(Change listing data)
* * *

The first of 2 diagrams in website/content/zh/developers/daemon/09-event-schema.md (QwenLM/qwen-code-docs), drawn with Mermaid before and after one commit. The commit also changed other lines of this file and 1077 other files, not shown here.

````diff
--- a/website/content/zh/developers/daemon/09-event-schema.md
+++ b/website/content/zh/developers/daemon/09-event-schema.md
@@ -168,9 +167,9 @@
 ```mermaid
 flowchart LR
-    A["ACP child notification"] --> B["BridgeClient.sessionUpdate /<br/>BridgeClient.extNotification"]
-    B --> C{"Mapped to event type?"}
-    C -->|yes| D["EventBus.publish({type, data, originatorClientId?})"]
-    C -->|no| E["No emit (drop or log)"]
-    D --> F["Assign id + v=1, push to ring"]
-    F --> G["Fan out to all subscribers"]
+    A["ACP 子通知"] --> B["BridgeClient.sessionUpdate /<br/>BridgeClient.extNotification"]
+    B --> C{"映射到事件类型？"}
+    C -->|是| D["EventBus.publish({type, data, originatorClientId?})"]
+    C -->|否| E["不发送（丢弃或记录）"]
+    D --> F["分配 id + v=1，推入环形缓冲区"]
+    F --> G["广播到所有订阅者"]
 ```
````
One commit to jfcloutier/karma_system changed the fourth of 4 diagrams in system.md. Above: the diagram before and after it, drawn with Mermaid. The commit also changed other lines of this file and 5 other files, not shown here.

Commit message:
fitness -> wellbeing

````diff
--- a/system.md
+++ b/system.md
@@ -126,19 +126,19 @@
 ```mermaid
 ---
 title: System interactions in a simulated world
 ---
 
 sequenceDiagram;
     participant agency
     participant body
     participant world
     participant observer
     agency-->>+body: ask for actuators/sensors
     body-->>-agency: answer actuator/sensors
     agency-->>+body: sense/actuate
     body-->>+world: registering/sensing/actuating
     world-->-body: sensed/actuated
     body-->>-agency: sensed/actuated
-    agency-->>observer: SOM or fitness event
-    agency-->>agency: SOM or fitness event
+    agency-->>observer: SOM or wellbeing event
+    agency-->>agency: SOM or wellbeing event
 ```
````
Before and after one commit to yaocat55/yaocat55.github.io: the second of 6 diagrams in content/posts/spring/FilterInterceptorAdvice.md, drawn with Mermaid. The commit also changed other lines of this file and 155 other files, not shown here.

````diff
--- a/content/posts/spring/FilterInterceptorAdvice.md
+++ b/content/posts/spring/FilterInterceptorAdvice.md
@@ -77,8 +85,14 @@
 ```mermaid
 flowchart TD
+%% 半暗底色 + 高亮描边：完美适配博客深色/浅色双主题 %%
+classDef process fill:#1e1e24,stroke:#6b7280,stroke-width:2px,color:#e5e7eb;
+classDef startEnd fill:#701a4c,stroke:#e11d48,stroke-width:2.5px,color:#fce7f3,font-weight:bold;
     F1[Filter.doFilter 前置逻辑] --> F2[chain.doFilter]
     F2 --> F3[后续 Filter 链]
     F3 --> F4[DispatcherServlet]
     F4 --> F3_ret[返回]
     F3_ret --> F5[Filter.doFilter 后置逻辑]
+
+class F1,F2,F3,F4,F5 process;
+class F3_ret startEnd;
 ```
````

* * *

- [WHAT TO DO] Without leaving anything out, repeat the data exactly.

- [RESPONSE]
The first of 2 diagrams in website/content/zh/developers/daemon/09-event-schema.md (QwenLM/qwen-code-docs), drawn with Mermaid before and after one commit. The commit also changed other lines of this file and 1077 other files, not shown here.

````diff
--- a/website/content/zh/developers/daemon/09-event-schema.md
+++ b/website/content/zh/developers/daemon/09-event-schema.md
@@ -168,9 +167,9 @@
 ```mermaid
 flowchart LR
-    A["ACP child notification"] --> B["BridgeClient.sessionUpdate /<br/>BridgeClient.extNotification"]
-    B --> C{"Mapped to event type?"}
-    C -->|yes| D["EventBus.publish({type, data, originatorClientId?})"]
-    C -->|no| E["No emit (drop or log)"]
-    D --> F["Assign id + v=1, push to ring"]
-    F --> G["Fan out to all subscribers"]
+    A["ACP 子通知"] --> B["BridgeClient.sessionUpdate /<br/>BridgeClient.extNotification"]
+    B --> C{"映射到事件类型？"}
+    C -->|是| D["EventBus.publish({type, data, originatorClientId?})"]
+    C -->|否| E["不发送（丢弃或记录）"]
+    D --> F["分配 id + v=1，推入环形缓冲区"]
+    F --> G["广播到所有订阅者"]
 ```
````
One commit to jfcloutier/karma_system changed the fourth of 4 diagrams in system.md. Above: the diagram before and after it, drawn with Mermaid. The commit also changed other lines of this file and 5 other files, not shown here.

Commit message:
fitness -> wellbeing

````diff
--- a/system.md
+++ b/system.md
@@ -126,19 +126,19 @@
 ```mermaid
 ---
 title: System interactions in a simulated world
 ---
 
 sequenceDiagram;
     participant agency
     participant body
     participant world
     participant observer
     agency-->>+body: ask for actuators/sensors
     body-->>-agency: answer actuator/sensors
     agency-->>+body: sense/actuate
     body-->>+world: registering/sensing/actuating
     world-->-body: sensed/actuated
     body-->>-agency: sensed/actuated
-    agency-->>observer: SOM or fitness event
-    agency-->>agency: SOM or fitness event
+    agency-->>observer: SOM or wellbeing event
+    agency-->>agency: SOM or wellbeing event
 ```
````
Before and after one commit to yaocat55/yaocat55.github.io: the second of 6 diagrams in content/posts/spring/FilterInterceptorAdvice.md, drawn with Mermaid. The commit also changed other lines of this file and 155 other files, not shown here.

````diff
--- a/content/posts/spring/FilterInterceptorAdvice.md
+++ b/content/posts/spring/FilterInterceptorAdvice.md
@@ -77,8 +85,14 @@
 ```mermaid
 flowchart TD
+%% 半暗底色 + 高亮描边：完美适配博客深色/浅色双主题 %%
+classDef process fill:#1e1e24,stroke:#6b7280,stroke-width:2px,color:#e5e7eb;
+classDef startEnd fill:#701a4c,stroke:#e11d48,stroke-width:2.5px,color:#fce7f3,font-weight:bold;
     F1[Filter.doFilter 前置逻辑] --> F2[chain.doFilter]
     F2 --> F3[后续 Filter 链]
     F3 --> F4[DispatcherServlet]
     F4 --> F3_ret[返回]
     F3_ret --> F5[Filter.doFilter 后置逻辑]
+
+class F1,F2,F3,F4,F5 process;
+class F3_ret startEnd;
 ```
````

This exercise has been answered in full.